We birded up a canyon and heard Canyon Wren and saw Virginia's Warbler. A storm on the horizon caused us to start to head out of the ranch as dusk approached. A rain storm would make driving treacherous on the dirt roads and we wanted to be safe. Driving out in the dark we had Greater Sage-grouse fly across the van plus several Burrowing Owls sitting in the road. But the highlight was a spotlighted Common Poorwill that allowed several of us to get out of the van and take extreme close up pictures. This was a special moment with an elusive species.
We were back in Evanston,
Wyoming shortly after 10:00 and again found that most places shut down at 10:00.
David came up with a local restaurant that fit our needs perfectly.
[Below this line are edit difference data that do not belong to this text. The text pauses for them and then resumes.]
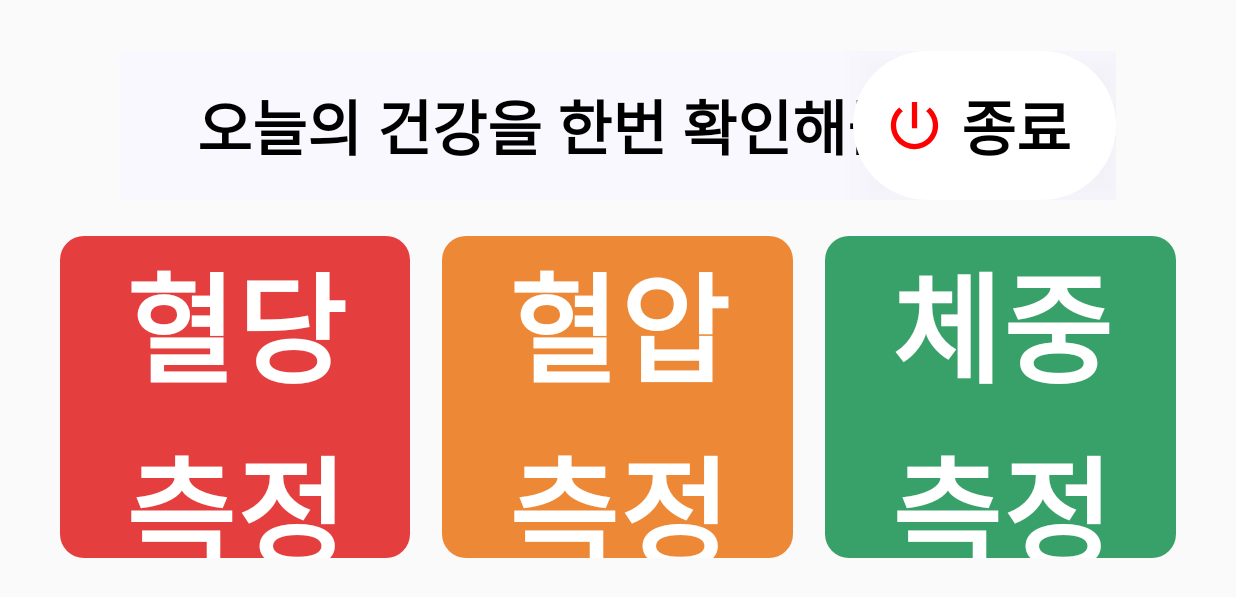
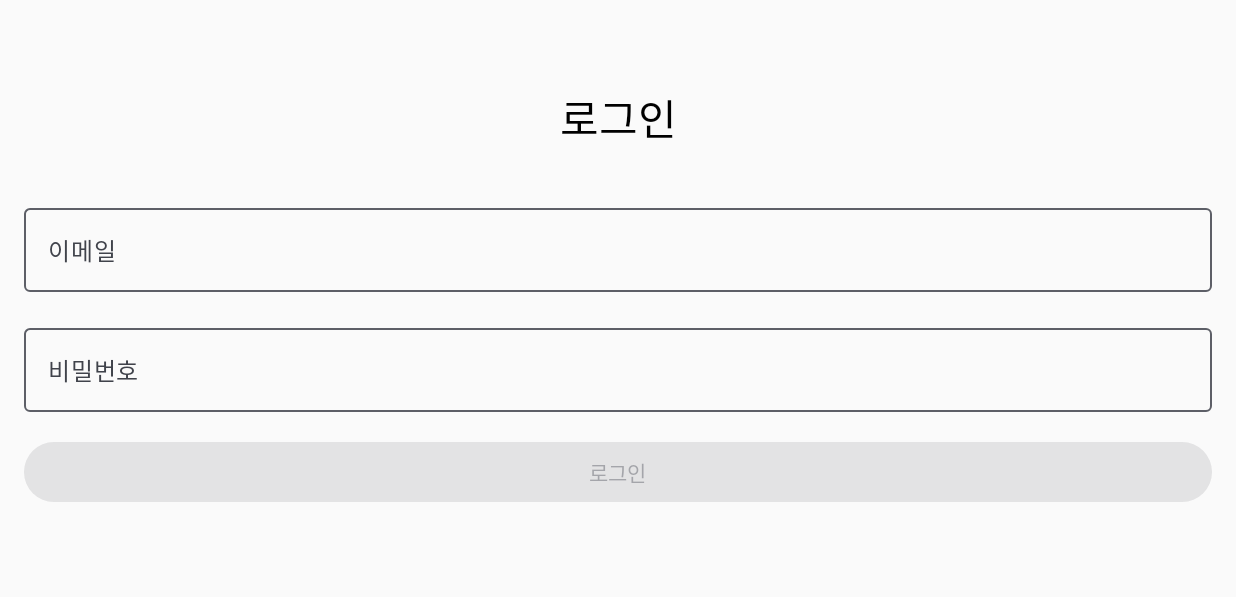
Before and after one commit to qkrtnfks128/MyApplication, an Android app built with Jetpack Compose: the screen it shows after launch (MainActivity), after a tap on "혈압", on a phone screen of 824 x 412 dp (held sideways). Shown: the top 597 px of the screen. Run offline under Robolectric (Android 15) with nearby library versions, the phone set to English and light mode, and no system bars; Roboto replaces fonts that are not available here.

Commit message:
AndroidManifest.xml에 MyApplication 클래스 추가, AppNavigation에 로그인 화면 추가 및 MainActivity에서 로그인 상태 확인 로직 구현. MainScreen에서 버튼 클릭 시 로그인 상태 체크 및 네비게이션 로직 추가.

```diff
--- a/app/src/main/AndroidManifest.xml
+++ b/app/src/main/AndroidManifest.xml
@@ -3,6 +3,7 @@
     xmlns:tools="http://schemas.android.com/tools">
 
     <application
+        android:name=".MyApplication"
         android:allowBackup="true"
         android:dataExtractionRules="@xml/data_extraction_rules"
         android:fullBackupContent="@xml/backup_rules"
--- /dev/null
+++ b/app/src/main/java/com/example/myapplication/MyApplication.kt
@@ -0,0 +1,29 @@
+package com.example.myapplication
+
+import android.app.Application
+import com.example.myapplication.controller.AuthController
+import com.example.myapplication.manager.UserManager
+import com.example.myapplication.repository.AuthRepository
+import com.example.myapplication.repository.AuthRepositoryImpl
+import com.example.myapplication.utils.LogManager
+
+private const val TAG = "MyApplication"
+class MyApplication : Application() {
+
+    override fun onCreate() {
+        super.onCreate()
+        initializeDependencies()
+        LogManager.info(TAG, "MyApplication created")
+    }
+
+    private fun initializeDependencies() {
+        // Repository 생성
+        val authRepository: AuthRepository = AuthRepositoryImpl()
+
+        // Controller 생성
+        val authController = AuthController(authRepository)
+
+        // UserManager 초기화
+        UserManager.initialize(authController)
+    }
+}
--- /dev/null
+++ b/app/src/main/java/com/example/myapplication/controller/AuthController.kt
@@ -0,0 +1,50 @@
+package com.example.myapplication.controller
+
+import com.example.myapplication.model.User
+import com.example.myapplication.repository.AuthRepository
+import kotlinx.coroutines.flow.Flow
+import kotlinx.coroutines.flow.MutableStateFlow
+import kotlinx.coroutines.flow.StateFlow
+import kotlinx.coroutines.flow.asStateFlow
+
+class AuthController(
+    private val authRepository: AuthRepository
+) {
+    private val _currentUser = MutableStateFlow<User?>(null)
+    val currentUser: StateFlow<User?> = _currentUser.asStateFlow()
+
+    suspend fun login(email: String, password: String): Result<User> {
+        return authRepository.login(email, password).also { result ->
+            result.onSuccess { user ->
+                _currentUser.value = user
+            }
+        }
+    }
+
+    suspend fun logout(): Result<Unit> {
+        return authRepository.logout().also { result ->
+            if (result.isSuccess) {
+                _currentUser.value = null
+            }
+        }
+    }
+
+    suspend fun getCurrentUser(): User? {
+        return authRepository.getCurrentUser().also { user ->
+            _currentUser.value = user
+        }
+    }
+
+    suspend fun updateUser(user: User) {
+        authRepository.saveUser(user)
+        _currentUser.value = user
+    }
+
+    fun observeUser(): Flow<User?> {
+        return currentUser
+    }
+
+    fun isLoggedIn(): Boolean {
+        return currentUser.value?.isLoggedIn == true
+    }
+}
--- /dev/null
+++ b/app/src/main/java/com/example/myapplication/manager/UserManager.kt
@@ -0,0 +1,47 @@
+package com.example.myapplication.manager
+
+import com.example.myapplication.controller.AuthController
+import com.example.myapplication.model.User
+import com.example.myapplication.utils.LogManager
+import kotlinx.coroutines.flow.StateFlow
+
+object UserManager {
+  private const val TAG = "UserManager"
+
+    private var authController: AuthController? = null
+
+    fun initialize(authController: AuthController) {
+        this.authController = authController
+        LogManager.info(TAG, "UserManager initialized")
+    }
+
+    fun getAuthController(): AuthController? {
+        return authController
+    }
+
+    suspend fun login(email: String, password: String): Result<User> {
+        return authController?.login(email, password)
+            ?: Result.failure(IllegalStateException("AuthController not initialized"))
+    }
+
+    suspend fun logout(): Result<Unit> {
+        return authController?.logout()
+            ?: Result.failure(IllegalStateException("AuthController not initialized"))
+    }
+
+    suspend fun getCurrentUser(): User? {
+        return authController?.getCurrentUser()
+    }
+
+    suspend fun updateUser(user: User) {
+        authController?.updateUser(user)
+    }
+
+    fun observeUser(): StateFlow<User?>? {
+        return authController?.currentUser
+    }
+
+    fun isLoggedIn(): Boolean {
+        return authController?.isLoggedIn() ?: false
+    }
+}
--- a/app/src/main/java/com/example/myapplication/navigation/AppNavigation.kt
+++ b/app/src/main/java/com/example/myapplication/navigation/AppNavigation.kt
@@ -7,6 +7,7 @@ import androidx.navigation.compose.composable
 import androidx.navigation.compose.rememberNavController
 import com.example.myapplication.page.MainScreen
 import com.example.myapplication.page.history.BloodSugarHistoryScreen
+import com.example.myapplication.page.login.LoginScreen
 
 // AppNavigation에서 사용할 네비게이션 관련 함수와 화면을 정의합니다.
 // MainScreen: 메인 화면
@@ -26,10 +27,14 @@ fun AppNavigation() {
         composable(Screen.BloodSugarHistory.route) {
             BloodSugarHistoryScreen(navController)
         }
+        composable(Screen.Login.route) {
+            LoginScreen(navController)
+        }
     }
 }
 
 sealed class Screen(val route: String) {
     object Main : Screen("main")
     object BloodSugarHistory : Screen("bloodSugarHistory")
+    object Login : Screen("login")
 }
--- a/app/src/main/java/com/example/myapplication/page/MainActivity.kt
+++ b/app/src/main/java/com/example/myapplication/page/MainActivity.kt
@@ -4,19 +4,45 @@ import android.os.Bundle
 import androidx.activity.ComponentActivity
 import androidx.activity.compose.setContent
 import androidx.activity.enableEdgeToEdge
+import androidx.lifecycle.lifecycleScope
+import com.example.myapplication.manager.UserManager
 import com.example.myapplication.navigation.AppNavigation
 import com.example.myapplication.ui.theme.MyApplicationTheme
+import com.example.myapplication.utils.LogManager
+import kotlinx.coroutines.launch
+
 // MainActivity는 앱의 진입점으로, AppNavigation을 통해 전체 네비게이션 구조를 관리합니다.
 // MyApplicationTheme를 적용하여 일관된 UI 스타일을 제공합니다.
 
 class MainActivity : ComponentActivity() {
+    companion object {
+        private const val TAG = "MainActivity"
+    }
+
     override fun onCreate(savedInstanceState: Bundle?) {
         super.onCreate(savedInstanceState)
         enableEdgeToEdge()
+
+        // 앱 시작 시 로그인 상태 확인
+        checkLoginStatus()
+
         setContent {
             MyApplicationTheme {
                 AppNavigation()
             }
         }
     }
+
+    private fun checkLoginStatus() {
+        lifecycleScope.launch {
+            val currentUser = UserManager.getCurrentUser()
+            if (currentUser == null) {
+                // 로그인되지 않은 경우 처리
+                // TODO: 로그인 화면으로 이동하거나 자동 로그인 시도
+                LogManager.info(TAG, "사용자가 로그인되지 않았습니다.")
+            } else {
+                LogManager.info(TAG, "현재 로그인된 사용자: ${currentUser.name}")
+            }
+        }
+    }
 }
--- a/app/src/main/java/com/example/myapplication/page/MainScreen.kt
+++ b/app/src/main/java/com/example/myapplication/page/MainScreen.kt
@@ -25,12 +25,17 @@ import com.example.myapplication.components.AppBar
 import com.example.myapplication.components.LeftButtonType
 import com.example.myapplication.navigation.Screen
 import com.example.myapplication.ui.theme.MyApplicationTheme
+import com.example.myapplication.manager.UserManager
+import com.example.myapplication.utils.LogManager
+
+
 
 // MainScreen은 메인 화면으로, 혈당, 혈압, 체중 측정 버튼을 포함합니다.
 // 각 버튼은 클릭 시 로그인화면 또는 해당 측정 화면으로 이동합니다.
-
+private const val TAG = "MainScreen"
 @Composable
 fun MainScreen(navController: NavController) {
+
     Column(
         modifier = Modifier
             .fillMaxSize()
@@ -42,6 +47,15 @@ fun MainScreen(navController: NavController) {
         AppBar(
             leftButtonType = LeftButtonType.NONE,
             centerWidget = {
+                Box(
+                    modifier = Modifier
+                        .clickable { /* 클릭 시 동작 추가 가능 */
+                            LogManager.userAction(TAG, "메인 앱바 중앙 텍스트 클릭")
+                            // 기관 선택이 되어있는지 확인
+                            //
+                        }
+                        .fillMaxWidth()
+                ) {
                     Text(
                         text = "오늘의 건강을 한번 확인해볼까요?",
                         style = TextStyle(
@@ -51,8 +65,10 @@ fun MainScreen(navController: NavController) {
                             fontWeight = FontWeight(600),
                             color = Color.Black,
                             textAlign = TextAlign.Center,
+                        ),
+                        modifier = Modifier.align(Alignment.Center)
                     )
-                )
+                }
             }
         )
 
@@ -67,6 +83,8 @@ fun MainScreen(navController: NavController) {
                 subtitle = "측정",
                 backgroundColor = Color(0xFFE53E3E), // 빨간색
                 onClick = {
+                    LogManager.userAction(TAG, "혈당 측정 버튼 클릭")
+                    LogManager.navigation(TAG, "MainScreen", "BloodSugarHistory")
                     navController.navigate(Screen.BloodSugarHistory.route)
                 },
                 modifier = Modifier.weight(1f)
@@ -79,7 +97,13 @@ fun MainScreen(navController: NavController) {
                 title = "혈압",
                 subtitle = "측정",
                 backgroundColor = Color(0xFFED8936), // 주황색
-                onClick = { /* 혈압 측정 로직 */ },
+                onClick = { /* 혈압 측정 로직 */
+                    LogManager.userAction(TAG, "혈압 측정 버튼 클릭")
+                    if (!com.example.myapplication.manager.UserManager.isLoggedIn()) {
+                        LogManager.navigation(TAG, "MainScreen", "Login")
+                        navController.navigate(Screen.Login.route)
+                        return@MeasurementButton
+                    }},
                 modifier = Modifier.weight(1f)
             )
 
@@ -90,7 +114,9 @@ fun MainScreen(navController: NavController) {
                 title = "체중",
                 subtitle = "측정",
                 backgroundColor = Color(0xFF38A169), // 초록색
-                onClick = { /* 체중 측정 로직 */ },
+                onClick = { /* 체중 측정 로직 */
+                    LogManager.userAction(TAG, "체중 측정 버튼 클릭")
+                   },
                 modifier = Modifier.weight(1f)
             )
         }
--- /dev/null
+++ b/app/src/main/java/com/example/myapplication/page/login/LoginScreen.kt
@@ -0,0 +1,153 @@
+package com.example.myapplication.page.login
+
+import androidx.compose.foundation.layout.*
+import androidx.compose.material3.*
+import androidx.compose.runtime.*
+import androidx.compose.ui.Alignment
+import androidx.compose.ui.Modifier
+import androidx.compose.ui.text.input.PasswordVisualTransformation
+import androidx.compose.ui.tooling.preview.Preview
+import androidx.compose.ui.unit.dp
+import androidx.lifecycle.compose.collectAsStateWithLifecycle
+import com.example.myapplication.manager.UserManager
+import com.example.myapplication.ui.theme.MyApplicationTheme
+import com.example.myapplication.utils.LogManager
+import kotlinx.coroutines.launch
+import androidx.navigation.NavController
+import androidx.navigation.compose.rememberNavController
+import android.widget.Toast
+import android.content.Context
+import androidx.compose.ui.platform.LocalContext
+
+        private const val TAG = "LoginScreen"
+@Composable
+fun LoginScreen(
+    navController: NavController
+) {
+
+    var email by remember { mutableStateOf("") }
+    var password by remember { mutableStateOf("") }
+    var isLoading by remember { mutableStateOf(false) }
+    var errorMessage by remember { mutableStateOf("") }
+
+    val scope = rememberCoroutineScope()
+    val currentUser = UserManager.observeUser()?.collectAsStateWithLifecycle()
+    val context = LocalContext.current
+    Column(
+        modifier = Modifier
+            .fillMaxSize()
+            .padding(16.dp),
+        horizontalAlignment = Alignment.CenterHorizontally,
+        verticalArrangement = Arrangement.Center
+    ) {
+        Text(
+            text = "로그인",
+            style = MaterialTheme.typography.headlineMedium
+        )
+
+        Spacer(modifier = Modifier.height(32.dp))
+
+        OutlinedTextField(
+            value = email,
+            onValueChange = { email = it },
+            label = { Text("이메일") },
+            modifier = Modifier.fillMaxWidth()
+        )
+
+        Spacer(modifier = Modifier.height(16.dp))
+
+        OutlinedTextField(
+            value = password,
+            onValueChange = { password = it },
+            label = { Text("비밀번호") },
+            visualTransformation = PasswordVisualTransformation(),
+            modifier = Modifier.fillMaxWidth()
+        )
+
+        Spacer(modifier = Modifier.height(16.dp))
+
+        if (errorMessage.isNotEmpty()) {
+            Text(
+                text = errorMessage,
+                color = MaterialTheme.colorScheme.error,
+                style = MaterialTheme.typography.bodySmall
+            )
+            Spacer(modifier = Modifier.height(16.dp))
+        }
+
+        Button(
+            onClick = {
+                scope.launch {
+                    isLoading = true
+                    errorMessage = ""
+
+                    val result = UserManager.login(email, password)
+                    result.fold(
+                        onSuccess = { user ->
+                          LogManager.auth(TAG, "로그인", true)
+
+                           Toast.makeText(context, "로그인 성공", Toast.LENGTH_SHORT).show()
+                        },
+                        onFailure = { exception ->
+                            LogManager.auth(TAG, "로그인", false)
+                            errorMessage = "로그인 실패: ${exception.message}"
+                        }
+                    )
+                    isLoading = false
+                }
+            },
+            modifier = Modifier.fillMaxWidth(),
+            enabled = !isLoading && email.isNotEmpty() && password.isNotEmpty()
+        ) {
+            if (isLoading) {
+                CircularProgressIndicator(
+                    modifier = Modifier.size(16.dp),
+                    color = MaterialTheme.colorScheme.onPrimary
+                )
+            } else {
+                Text("로그인")
+            }
+        }
+
+        Spacer(modifier = Modifier.height(16.dp))
+
+        // 현재 로그인된 사용자 정보 표시
+        currentUser?.value?.let { user ->
+            Card(
+                modifier = Modifier.fillMaxWidth()
+            ) {
+                Column(
+                    modifier = Modifier.padding(16.dp)
+                ) {
+                    Text(
+                        text = "현재 로그인된 사용자",
+                        style = MaterialTheme.typography.titleSmall
+                    )
+                    Text("이름: ${user.name}")
+                    Text("이메일: ${user.email}")
+
+                    Spacer(modifier = Modifier.height(8.dp))
+
+                    OutlinedButton(
+                        onClick = {
+                            scope.launch {
+                                UserManager.logout()
+                            }
+                        },
+                        modifier = Modifier.fillMaxWidth()
+                    ) {
+                        Text("로그아웃")
+                    }
+                }
+            }
+        }
+    }
+}
+
+@Preview(showBackground = true)
+@Composable
+fun LoginScreenPreview() {
+    MyApplicationTheme {
+        LoginScreen(rememberNavController())
+    }
+}
--- /dev/null
+++ b/app/src/main/java/com/example/myapplication/repository/AuthRepository.kt
@@ -0,0 +1,60 @@
+package com.example.myapplication.repository
+
+import com.example.myapplication.model.User
+import kotlinx.coroutines.flow.Flow
+
+interface AuthRepository {
+    suspend fun login(email: String, password: String): Result<User>
+    suspend fun logout(): Result<Unit>
+    suspend fun getCurrentUser(): User?
+    suspend fun saveUser(user: User)
+    suspend fun clearUser()
+    fun observeUser(): Flow<User?>
+}
+
+class AuthRepositoryImpl : AuthRepository {
+    private var currentUser: User? = null
+
+    override suspend fun login(email: String, password: String): Result<User> {
+        return try {
+            // TODO: 실제 API 호출로 대체
+            val user = User(
+                id = "user_${System.currentTimeMillis()}",
+                email = email,
+                name = "사용자",
+                isLoggedIn = true,
+                lastLoginTime = System.currentTimeMillis()
+            )
+            currentUser = user
+            Result.success(user)
+        } catch (e: Exception) {
+            Result.failure(e)
+        }
+    }
+
+    override suspend fun logout(): Result<Unit> {
+        return try {
+            currentUser = null
+            Result.success(Unit)
+        } catch (e: Exception) {
+            Result.failure(e)
+        }
+    }
+
+    override suspend fun getCurrentUser(): User? {
+        return currentUser
+    }
+
+    override suspend fun saveUser(user: User) {
+        currentUser = user
+    }
+
+    override suspend fun clearUser() {
+        currentUser = null
+    }
+
+    override fun observeUser(): Flow<User?> {
+        // TODO: 실제 Flow 구현으로 대체
+        return kotlinx.coroutines.flow.flowOf(currentUser)
+    }
+}
--- /dev/null
+++ b/app/src/main/java/com/example/myapplication/utils/LogManager.kt
@@ -0,0 +1,86 @@
+package com.example.myapplication.utils
+
+import android.util.Log
+
+/**
+ * 앱 전체에서 사용할 공통 로그 매니저
+ * 디버그/릴리즈 빌드에 따라 로그 레벨을 조정하고,
+ * 태그를 통한 로그 분류를 제공합니다.
+ */
+object LogManager {
+
+    private const val TAG_PREFIX = "MyApp"
+
+    /**
+     * 디버그 로그 출력
+     * @param tag 로그 태그 (클래스명 권장)
+     * @param message 로그 메시지
+     */
+    fun debug(tag: String, message: String) {
+
+            Log.d("$TAG_PREFIX-$tag", message)
+
+    }
+
+    /**
+     * 정보 로그 출력
+     * @param tag 로그 태그 (클래스명 권장)
+     * @param message 로그 메시지
+     */
+    fun info(tag: String, message: String) {
+        Log.i("$TAG_PREFIX-$tag", message)
+    }
+
+    /**
+     * 경고 로그 출력
+     * @param tag 로그 태그 (클래스명 권장)
+     * @param message 로그 메시지
+     */
+    fun warning(tag: String, message: String) {
+        Log.w("$TAG_PREFIX-$tag", message)
+    }
+
+    /**
+     * 에러 로그 출력
+     * @param tag 로그 태그 (클래스명 권장)
+     * @param message 로그 메시지
+     * @param throwable 예외 객체 (선택사항)
+     */
+    fun error(tag: String, message: String, throwable: Throwable? = null) {
+        Log.e("$TAG_PREFIX-$tag", message, throwable)
+    }
+
+    /**
+     * 사용자 액션 로그 출력 (버튼 클릭, 화면 이동 등)
+     * @param tag 로그 태그 (클래스명 권장)
+     * @param action 액션 설명
+     */
+    fun userAction(tag: String, action: String) {
+
+            Log.d("$TAG_PREFIX-$tag", "사용자 액션: $action")
+
+    }
+
+    /**
+     * 네비게이션 로그 출력
+     * @param tag 로그 태그 (클래스명 권장)
+     * @param from 현재 화면
+     * @param to 이동할 화면
+     */
+    fun navigation(tag: String, from: String, to: String) {
+
+            Log.d("$TAG_PREFIX-$tag", "네비게이션: $from -> $to")
+
+    }
+
+    /**
+     * 인증 관련 로그 출력
+     * @param tag 로그 태그 (클래스명 권장)
+     * @param action 인증 액션 (로그인, 로그아웃, 회원가입 등)
+     * @param success 성공 여부
+     */
+    fun auth(tag: String, action: String, success: Boolean) {
+        val status = if (success) "성공" else "실패"
+        Log.i("$TAG_PREFIX-$tag", "인증 $action: $status")
+    }
+}
```
Also changed, not shown: app/src/main/java/com/example/myapplication/model/User.kt (added, +9 -0 lines), 6 other files. Lines whose indentation alone changed are shown as unchanged.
After dinner
we headed back to the motel arriving, at 1:10 am.
Bird Highlights: Bald Eagle, Greater Sage-Grouse, Barn Owl, Common Poorwill, Sage Sparrow
Approximate number of species seen this day: 100
Sunday August 17, 2003
A brutal travel day for me!
The seven people still on the extension checked out of the Comfort Inn and headed to the airport at 8:30 am. The other six were on Delta Airlines so we split up at the airport and I went to American Airlines. I checked in with plenty of time for my 12:30 pm flight to Philadelphia through St. Louis. Unfortunately an earlier morning flight to St. Louis had mechanical problems and was cancelled. That flight was delayed several hours and when it did take off it used the plane scheduled for my flight. American Airlines kept trying to get the original airplane fixed for our flight but after several hours of delays it was obvious that my 12:15 pm flight was not going to go. American Airlines booked me through Las Vegas (Delta) and then on a red eye to Philadelphia (US Airways). Avoiding a 45 minute layover in Las Vegas, I flew stand-by to Las Vegas about 4:50 CDT. I left Las Vegas for Philadelphia at 9:40 PDT, arriving in Philadelphia at 5:35 am Monday morning.
My baggage is very grown up and no longer needs to accompany me on my travels. Even though I did not fly out of Salt Lake City on schedule, my baggage did. It was quietly waiting in Philadelphia having arrived at least nine hours before I did. I arrived home at 7:00 am in the morning, twenty and one-half hours after I left the motel in Salt Lake City. Most of this report was written in the Las Vegas airport.
This was an amazing trip to an amazing area. While it started out as a trip focused on a single species, the Himalayan Snowcock, it quickly expanded into an intensive tour of the Salt Lake area. Little known among our birding circle, the Salt Lake City area has an incredible diversity of habitats within a couple of hours of town. On top of that there is a tremendous concentration of birds at this time of the year. We ended up with a very respectable species total of 192 (plus one escapee - Pink Floyd)
Thanks to Adrian Binns, DVOC Field Trip Chairperson, for setting up and leading this memorable trip.